=== Section Start ===

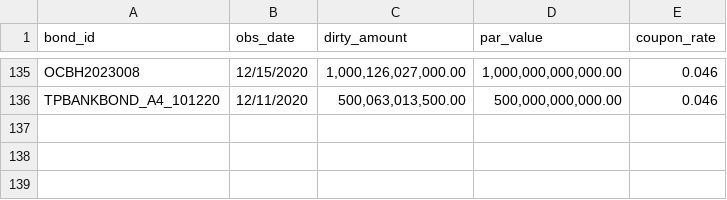
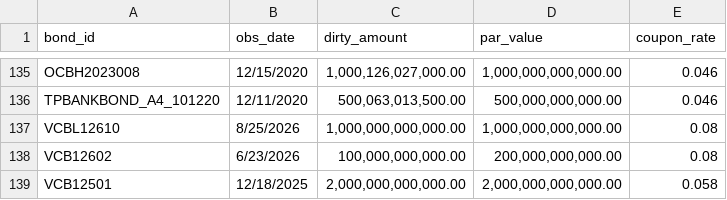
Before and after one commit to tnle0108/call_put_SNH, a CSV file: datasets/raw/nontier2_price_obs.csv, drawn as a sheet; only a part is shown, gaps mark what is left out.

```diff
--- a/datasets/raw/nontier2_price_obs.csv
+++ b/datasets/raw/nontier2_price_obs.csv
@@ -136 +136,4 @@ OCBH2023008,12/15/2020,"1,000,126,027,000.00","1,000,000,000,000.00",0.046
 TPBANKBOND_A4_101220,12/11/2020,"500,063,013,500.00","500,000,000,000.00",0.046
+VCBL12610,8/25/2026,"1,000,000,000,000.00","1,000,000,000,000.00",0.08
+VCB12602,6/23/2026,"100,000,000,000.00","200,000,000,000.00",0.08
+VCB12501,12/18/2025,"2,000,000,000,000.00","2,000,000,000,000.00",0.058
```
Also changed, not shown: datasets/raw/bond placeholder.csv.
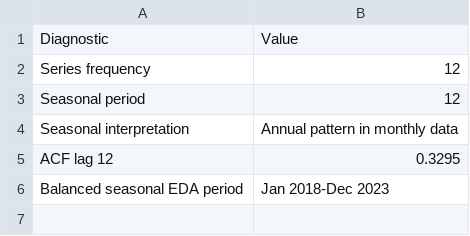
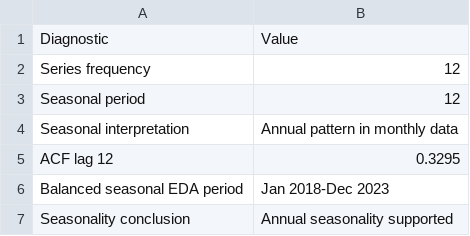
Before and after one commit to Mugi331/SDG7-Malaysia-Electricity-Forecasting, a CSV file: outputs/tables/seasonality_assessment_summary.csv, drawn as a sheet.

```diff
--- a/outputs/tables/seasonality_assessment_summary.csv
+++ b/outputs/tables/seasonality_assessment_summary.csv
@@ -6 +6,2 @@
 "Balanced seasonal EDA period","Jan 2018-Dec 2023"
+"Seasonality conclusion","Annual seasonality supported"
```
Also changed, not shown: outputs/tables/monthly_descriptive_summary_complete_years.csv, outputs/tables/time_series_eda_summary.csv, 39 other files.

=== Section End ===

■ **Problem**
Going through the entries, return every line holding the word "datasets".

■ **Result**
Before and after one commit to tnle0108/call_put_SNH, a CSV file: datasets/raw/nontier2_price_obs.csv, drawn as a sheet; only a part is shown, gaps mark what is left out.
--- a/datasets/raw/nontier2_price_obs.csv
+++ b/datasets/raw/nontier2_price_obs.csv
Also changed, not shown: datasets/raw/bond placeholder.csv.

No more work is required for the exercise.